§ TASK DIRECTIONS: Report each line from the data below that holds the word "incoming".
======== DATA TO EXAMINE ========
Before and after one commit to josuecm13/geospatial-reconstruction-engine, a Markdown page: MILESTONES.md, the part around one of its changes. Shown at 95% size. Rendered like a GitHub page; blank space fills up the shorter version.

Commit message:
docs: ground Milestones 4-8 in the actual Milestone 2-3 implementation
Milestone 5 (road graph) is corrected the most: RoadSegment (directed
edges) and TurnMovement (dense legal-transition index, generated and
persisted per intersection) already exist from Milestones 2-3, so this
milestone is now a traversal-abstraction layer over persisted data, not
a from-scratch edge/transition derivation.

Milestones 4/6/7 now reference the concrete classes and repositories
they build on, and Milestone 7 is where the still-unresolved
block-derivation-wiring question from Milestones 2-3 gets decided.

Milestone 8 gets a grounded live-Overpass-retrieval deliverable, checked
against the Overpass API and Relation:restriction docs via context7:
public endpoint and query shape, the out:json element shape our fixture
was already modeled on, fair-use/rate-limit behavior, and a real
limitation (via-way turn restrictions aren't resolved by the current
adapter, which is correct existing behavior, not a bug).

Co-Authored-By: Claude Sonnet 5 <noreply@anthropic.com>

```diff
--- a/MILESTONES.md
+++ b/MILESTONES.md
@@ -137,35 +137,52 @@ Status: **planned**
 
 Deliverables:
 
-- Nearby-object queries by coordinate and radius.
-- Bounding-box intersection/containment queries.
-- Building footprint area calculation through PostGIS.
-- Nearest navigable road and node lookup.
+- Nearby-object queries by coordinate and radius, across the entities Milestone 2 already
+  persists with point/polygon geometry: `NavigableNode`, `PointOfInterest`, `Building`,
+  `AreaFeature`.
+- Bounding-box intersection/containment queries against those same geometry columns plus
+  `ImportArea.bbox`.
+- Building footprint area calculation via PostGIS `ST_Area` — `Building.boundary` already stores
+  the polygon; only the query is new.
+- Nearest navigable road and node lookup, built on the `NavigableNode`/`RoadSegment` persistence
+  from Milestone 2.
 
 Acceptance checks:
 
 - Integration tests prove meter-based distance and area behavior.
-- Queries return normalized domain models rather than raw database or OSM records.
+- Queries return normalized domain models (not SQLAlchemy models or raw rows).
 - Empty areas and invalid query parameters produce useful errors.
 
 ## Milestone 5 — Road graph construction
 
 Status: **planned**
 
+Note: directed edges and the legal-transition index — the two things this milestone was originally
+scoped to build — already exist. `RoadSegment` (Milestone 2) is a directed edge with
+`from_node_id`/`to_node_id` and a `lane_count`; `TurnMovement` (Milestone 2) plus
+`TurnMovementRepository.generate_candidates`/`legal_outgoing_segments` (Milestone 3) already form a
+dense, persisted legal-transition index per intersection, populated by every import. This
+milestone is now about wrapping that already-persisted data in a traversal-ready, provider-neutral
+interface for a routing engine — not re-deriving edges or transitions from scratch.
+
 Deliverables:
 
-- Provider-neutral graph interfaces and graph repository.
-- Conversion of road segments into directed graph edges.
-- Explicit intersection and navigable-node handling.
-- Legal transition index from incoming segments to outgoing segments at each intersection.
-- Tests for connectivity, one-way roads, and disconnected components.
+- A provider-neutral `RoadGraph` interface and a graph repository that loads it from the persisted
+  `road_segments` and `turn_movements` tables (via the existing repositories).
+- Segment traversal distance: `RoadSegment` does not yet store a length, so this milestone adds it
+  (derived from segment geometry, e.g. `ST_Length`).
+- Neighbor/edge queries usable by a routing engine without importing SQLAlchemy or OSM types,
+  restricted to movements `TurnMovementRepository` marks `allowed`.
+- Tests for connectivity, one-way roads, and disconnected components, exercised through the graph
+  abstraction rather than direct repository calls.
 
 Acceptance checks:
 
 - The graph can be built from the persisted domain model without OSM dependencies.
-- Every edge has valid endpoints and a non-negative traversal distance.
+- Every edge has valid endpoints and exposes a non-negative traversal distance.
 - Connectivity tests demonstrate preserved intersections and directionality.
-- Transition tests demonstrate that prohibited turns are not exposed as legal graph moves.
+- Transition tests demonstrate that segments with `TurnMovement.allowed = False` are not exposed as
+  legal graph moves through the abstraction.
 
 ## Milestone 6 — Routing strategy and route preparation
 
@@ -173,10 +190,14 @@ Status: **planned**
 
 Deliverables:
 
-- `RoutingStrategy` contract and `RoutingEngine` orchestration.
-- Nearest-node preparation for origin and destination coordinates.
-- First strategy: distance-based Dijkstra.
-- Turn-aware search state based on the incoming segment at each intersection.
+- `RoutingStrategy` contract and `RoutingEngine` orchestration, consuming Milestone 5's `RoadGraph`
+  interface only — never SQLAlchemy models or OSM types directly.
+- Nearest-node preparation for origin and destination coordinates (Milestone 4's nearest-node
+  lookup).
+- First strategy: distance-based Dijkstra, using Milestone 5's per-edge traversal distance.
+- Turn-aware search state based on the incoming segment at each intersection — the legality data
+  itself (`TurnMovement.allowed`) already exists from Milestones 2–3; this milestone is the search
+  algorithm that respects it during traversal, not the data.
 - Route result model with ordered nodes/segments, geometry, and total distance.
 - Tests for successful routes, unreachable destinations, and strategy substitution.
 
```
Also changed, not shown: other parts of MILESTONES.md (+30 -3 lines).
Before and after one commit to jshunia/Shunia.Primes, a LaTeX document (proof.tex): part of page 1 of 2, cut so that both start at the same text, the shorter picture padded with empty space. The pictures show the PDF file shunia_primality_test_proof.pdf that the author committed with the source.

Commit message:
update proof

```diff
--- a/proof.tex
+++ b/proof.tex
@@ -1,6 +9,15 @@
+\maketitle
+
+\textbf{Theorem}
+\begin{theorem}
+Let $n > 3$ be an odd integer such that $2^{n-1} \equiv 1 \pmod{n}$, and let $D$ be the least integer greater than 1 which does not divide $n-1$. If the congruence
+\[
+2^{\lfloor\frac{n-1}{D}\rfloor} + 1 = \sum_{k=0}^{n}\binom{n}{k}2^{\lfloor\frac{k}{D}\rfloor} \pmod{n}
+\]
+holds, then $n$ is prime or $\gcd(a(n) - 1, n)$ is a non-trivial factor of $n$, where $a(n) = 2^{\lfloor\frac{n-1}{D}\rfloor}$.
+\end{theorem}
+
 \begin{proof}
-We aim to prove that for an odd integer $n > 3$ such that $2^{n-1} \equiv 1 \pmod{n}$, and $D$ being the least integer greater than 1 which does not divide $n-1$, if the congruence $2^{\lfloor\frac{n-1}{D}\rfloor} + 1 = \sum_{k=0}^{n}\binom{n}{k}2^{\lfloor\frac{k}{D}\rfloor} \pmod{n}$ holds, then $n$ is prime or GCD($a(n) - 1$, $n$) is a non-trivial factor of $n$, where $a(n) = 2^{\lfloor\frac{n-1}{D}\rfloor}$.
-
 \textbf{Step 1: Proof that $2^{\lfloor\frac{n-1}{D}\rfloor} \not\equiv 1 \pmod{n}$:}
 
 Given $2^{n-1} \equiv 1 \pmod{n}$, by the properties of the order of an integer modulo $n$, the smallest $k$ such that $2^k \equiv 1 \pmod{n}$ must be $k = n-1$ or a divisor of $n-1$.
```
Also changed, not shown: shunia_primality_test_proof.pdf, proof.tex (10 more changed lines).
========
§ RESPONSE AREA:
-- Legal transition index from incoming segments to outgoing segments at each intersection.
-- Turn-aware search state based on the incoming segment at each intersection.
+- Turn-aware search state based on the incoming segment at each intersection — the legality data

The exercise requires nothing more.